Data to examine:
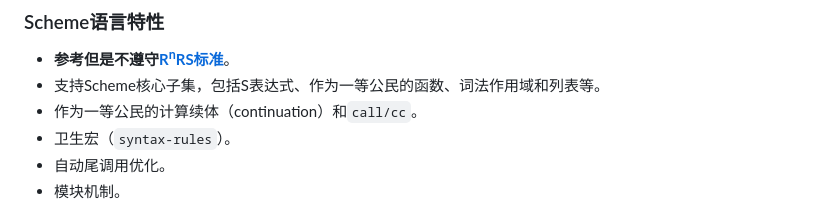
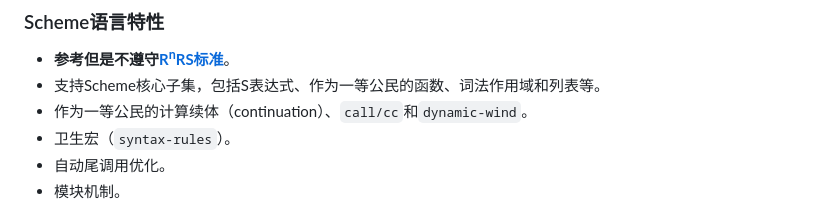
Before and after one commit to bd4sur/Animac, a Markdown page: README.md, the part around the change. Drawn GitHub-style.

Commit message:
【文档】更新自述

```diff
--- a/README.md
+++ b/README.md
@@ -12,7 +12,7 @@
 
 - **参考但是不遵守[R<sup>n</sup>RS标准](https://standards.scheme.org/)**。
 - 支持Scheme核心子集，包括S表达式、作为一等公民的函数、词法作用域和列表等。
-- 作为一等公民的计算续体（continuation）和`call/cc`。
+- 作为一等公民的计算续体（continuation）、`call/cc`和`dynamic-wind`。
 - 卫生宏（`syntax-rules`）。
 - 自动尾调用优化。
 - 模块机制。
```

Action item:
Omit the pictures, then output the rest of the listing exactly.

Output of the task:
Before and after one commit to bd4sur/Animac, a Markdown page: README.md, the part around the change. Drawn GitHub-style.

Commit message:
【文档】更新自述

```diff
--- a/README.md
+++ b/README.md
@@ -12,7 +12,7 @@
 
 - **参考但是不遵守[R<sup>n</sup>RS标准](https://standards.scheme.org/)**。
 - 支持Scheme核心子集，包括S表达式、作为一等公民的函数、词法作用域和列表等。
-- 作为一等公民的计算续体（continuation）和`call/cc`。
+- 作为一等公民的计算续体（continuation）、`call/cc`和`dynamic-wind`。
 - 卫生宏（`syntax-rules`）。
 - 自动尾调用优化。
 - 模块机制。
```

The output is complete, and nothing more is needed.